What is needed
May I have the lines from the one containing "anchoMax * 0.06) inicioPercha++;" to the end of the entries, returned exactly and with nothing else?

Material provided
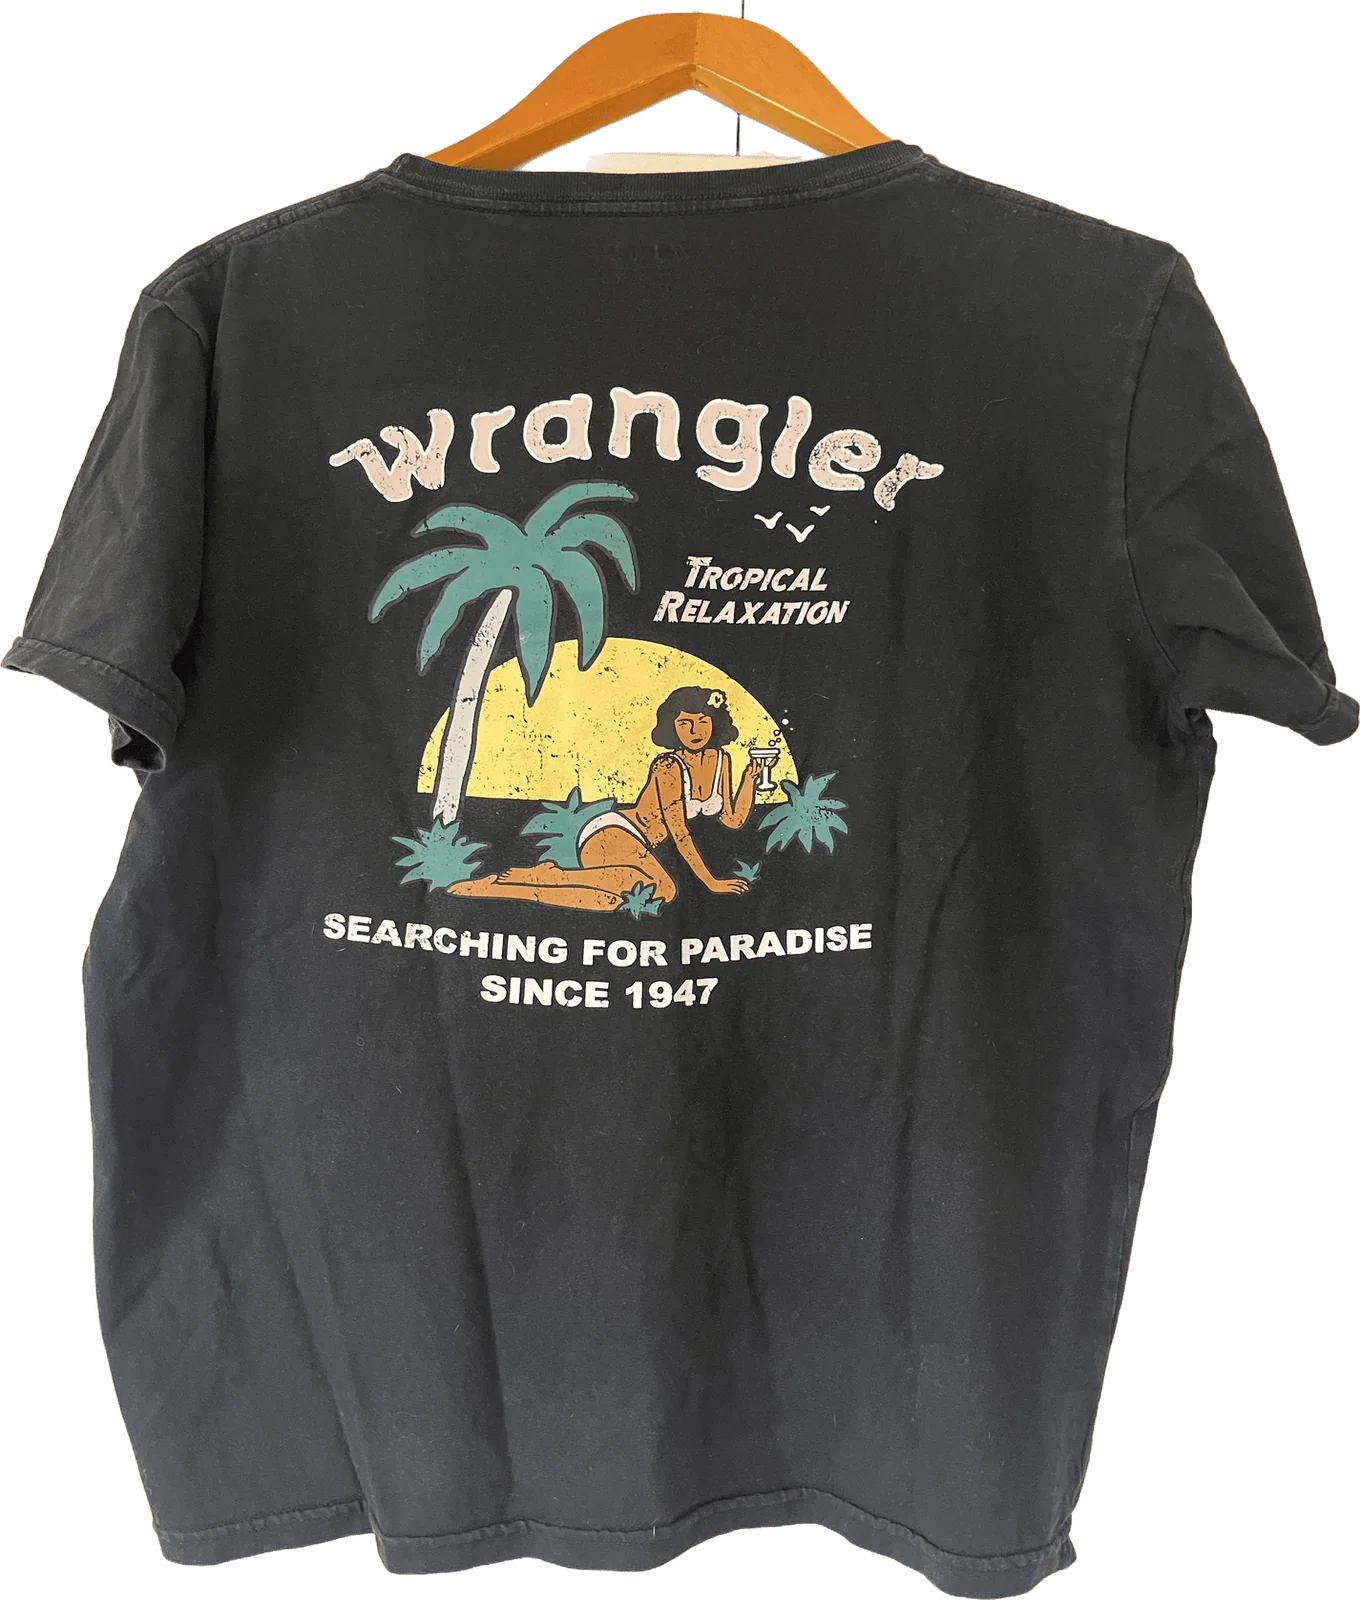
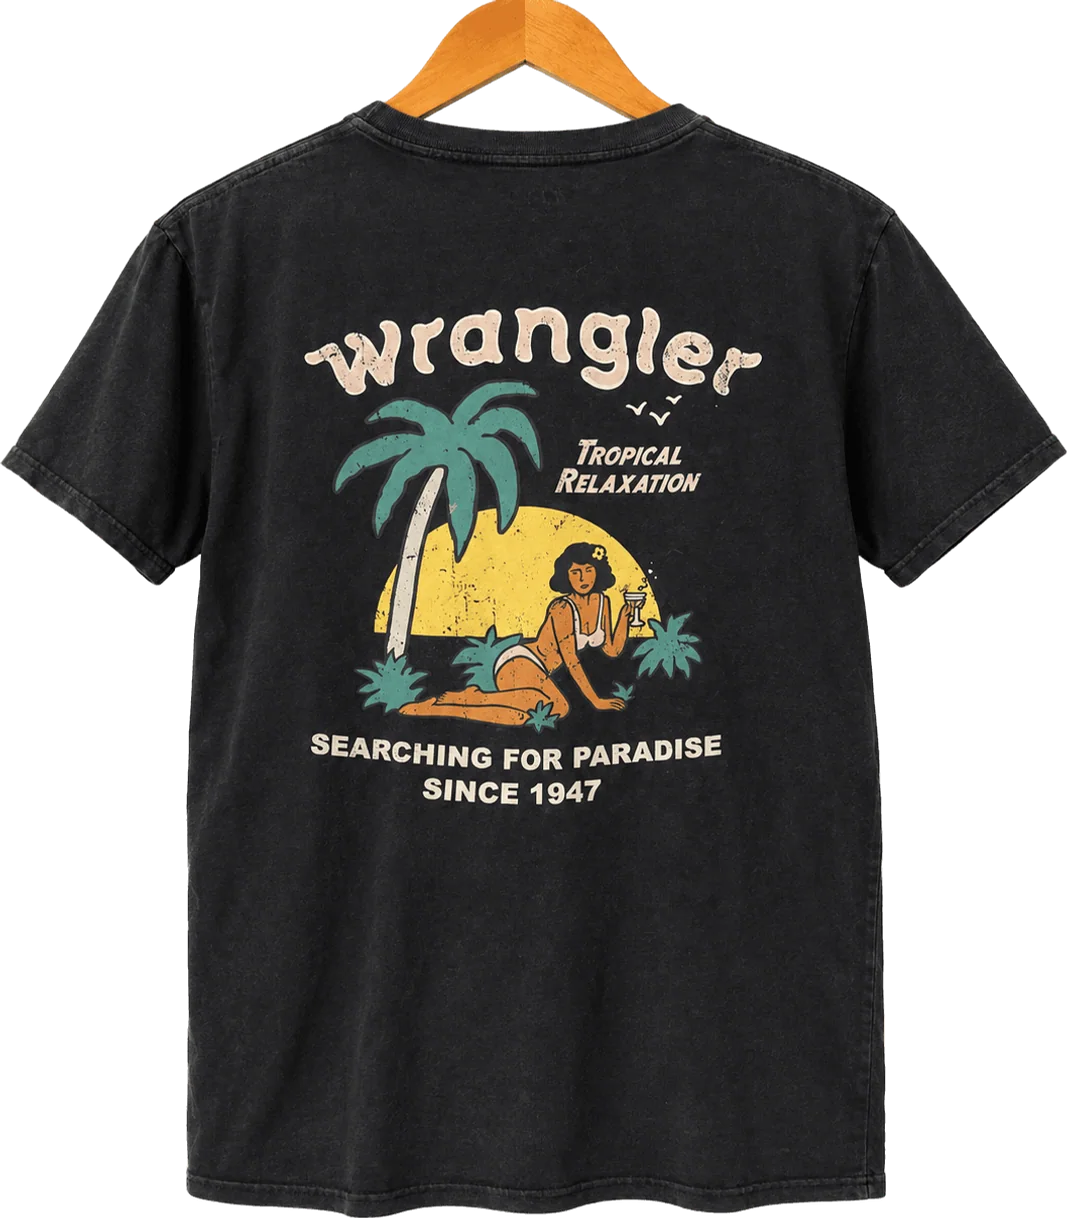
Fotos de catálogo (Gaucho, Wrangler, Vans 2) y sacar el gancho de la foto

diff --git a/herramientas/procesar.ts b/herramientas/procesar.ts
@@ -130,11 +130,19 @@ async function limpiarYRecortar(png: Buffer): Promise<sharp.Sharp> {
   }
   const mayor = tamanios.indexOf(Math.max(...tamanios));
 
+  // Sacamos el gancho de metal de la foto (en 3D ya hay uno de latón): desde arriba,
+  // todas las filas que son apenas una línea finita (mucho más angostas que la percha).
+  const anchoFila = new Array<number>(h).fill(0);
+  for (let p = 0; p < w * h; p++) if (pieza[p] === mayor) anchoFila[Math.floor(p / w)]++;
+  const anchoMax = Math.max(...anchoFila);
+  let inicioPercha = 0;
+  while (inicioPercha < h && anchoFila[inicioPercha] < anchoMax * 0.06) inicioPercha++;
+
   let x0 = w, y0 = h, x1 = -1, y1 = -1;
   for (let y = 0; y < h; y++) {
     for (let x = 0; x < w; x++) {
       const p = y * w + x;
-      if (pieza[p] !== mayor) {
+      if (pieza[p] !== mayor || y < inicioPercha) {
         data[p * c + 3] = 0;
         continue;
       }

Task solution
+  while (inicioPercha < h && anchoFila[inicioPercha] < anchoMax * 0.06) inicioPercha++;
+
   let x0 = w, y0 = h, x1 = -1, y1 = -1;
   for (let y = 0; y < h; y++) {
     for (let x = 0; x < w; x++) {
       const p = y * w + x;
-      if (pieza[p] !== mayor) {
+      if (pieza[p] !== mayor || y < inicioPercha) {
         data[p * c + 3] = 0;
         continue;
       }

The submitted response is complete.